Roberto del Pozo López, Councillor for Personal Autonomy at Santander Town Hall added that without doubt “these figures reflect a changing mentality in society and this gives us hope. However, we still need to continue to break down barriers and prejudices”.

The Deputy Mayor of Cabezón de la Sal, Javier Gutiérrez Iglesias, emphasized “we need companies and industry to innovate in order to include these collectives. An interchange of ideas is necessary between public administration and companies in order to train people and help their incorporation within the employment market”.

Cristóbal Valderas underlined the fact that “Town halls do not have employment capacity, but they certainly make decisions about the companies they hire, tender conditions and social clauses”,

The human and personal aspect of the problem was expressed by María José M.N., a victim of gender-based violence and one of Clece’s employees. In the words of the Forum moderator, Elena Díez-Fuentes, María José represents “a success in herself”.  She started on a temporary contract in 2015 that soon became permanent. It changed her life. “Work has given me a life. It has been my therapy. Starting work with Clece allowed me to feel valued and to recover my confidence” she added.

Training as the required measure for workplace integration.

Another of the most repeated issues at the Forum has been the need to encourage training as a facilitating measure for social and workplace integration. Cristóbal Valderas highlighted the strong commitment to this issue over recent years, and especially in 2017. “Last year we trained more than 22,300 participants in 2,000 courses covering social services activity, safety, educational services, cleaning and maintenance, amongst others.  Of these, 1,192 were disabled people, 148 were from the social exclusion collective, and 33 women were victims of gender-based violence”.

Clece’s social commitment to employability and training is in the company’s DNA. Today, it means that it is a company of around 75,000 employees with a presence across the whole of national territory. Of these employees, 7,547 are from disadvantaged collectives. Specifically in the Cantabrian Corniche, the company has 2,950 employees of whom 471 are from vulnerable collectives.

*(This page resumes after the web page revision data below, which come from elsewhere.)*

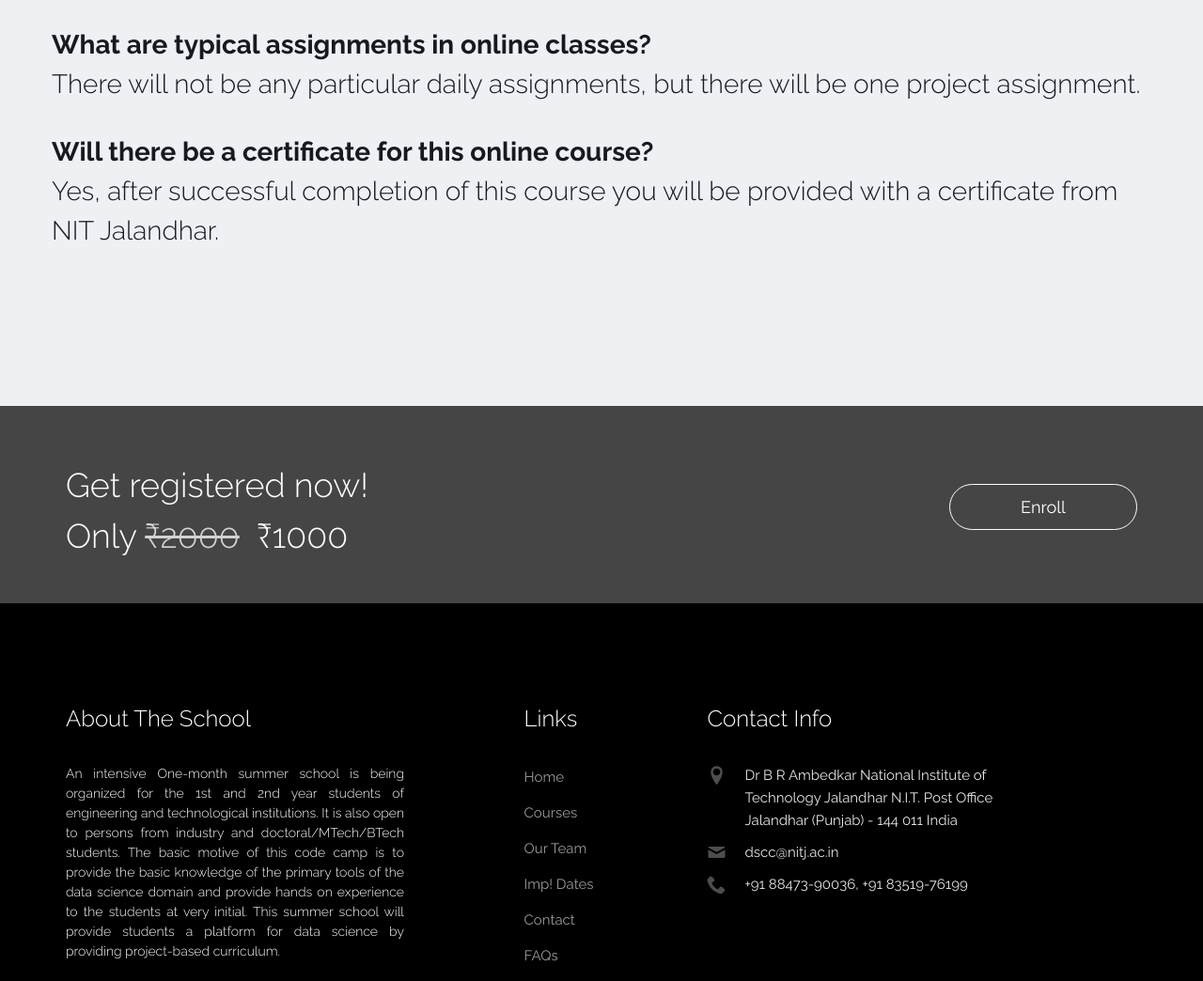
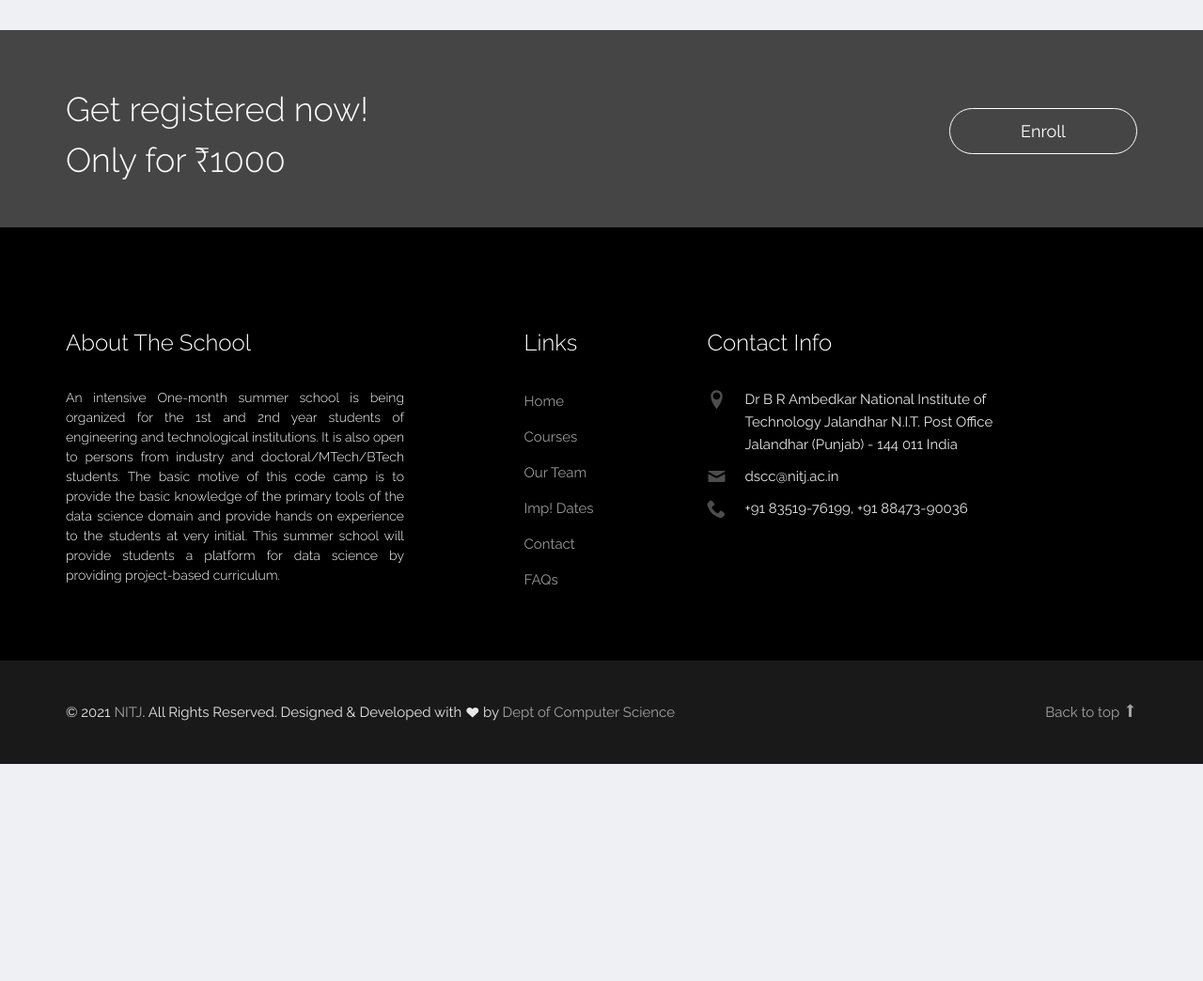
Before and after one commit to dscc-nitj/dscc-nitj.github.io, a website: page faq.html in a window 1280 px wide. Shown: the part 1739-2783 px from the top of the page at 94% size. After the commit the page ends 2552 px from the top, so only its background shows below. Drawn offline with Linux system fonts and the light colour scheme; files whose address does not match are found by name.

Commit message:
Update faq.html

```diff
--- a/faq.html
+++ b/faq.html
@@ -56,7 +56,7 @@
         </div>
       </section>
 
-      <section class="probootstrap-section">
+      <!-- <section class="probootstrap-section">
         <div class="container">
           <div class="row">
             <div class="col-md-12">
@@ -90,7 +90,7 @@
             </div>
           </div>
         </div>
-      </section>
+      </section> -->
 
 <!--       <section class="probootstrap-section">
         <div class="container">
@@ -181,7 +181,7 @@
                 data-animate-effect="fadeInRight"
               >
                 Get registered now!<br />
-                Only <s>₹2000</s>&nbsp&nbsp₹1000
+                Only for ₹1000
               </h2>
               <br />
 
@@ -264,7 +264,7 @@
                   <li><i class="icon-mail"></i><span>dscc@nitj.ac.in</span></li>
                   <li>
                     <i class="icon-phone2"></i
-                    ><span>+91 88473-90036, +91 83519-76199</span>
+                    ><span>+91 83519-76199, +91 88473-90036</span>
                   </li>
                 </ul>
               </div>
```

In the conclusion to the day, each of the speakers summarised an aim or a hope. Roberto del Pozo’s aim is “To achieve a society that is conscious that the objectives achieved are for everyone”; Javier Gutiérrez added the importance of “teamwork, development and innovation”; Tomas Castillo talked about “inclusion giving us a richer society”; and María José M.N. said that her dream is to keep working and to improve through more training. Lastly, Cristóbal Valderas added that Clece’s challenge is to hire 139 women who are victims of gender-based violence in line with the commitment made at the III Edition of the Compromiso Awards.  Currently, he was proud to say, “We are up to 49. We’re on to it”.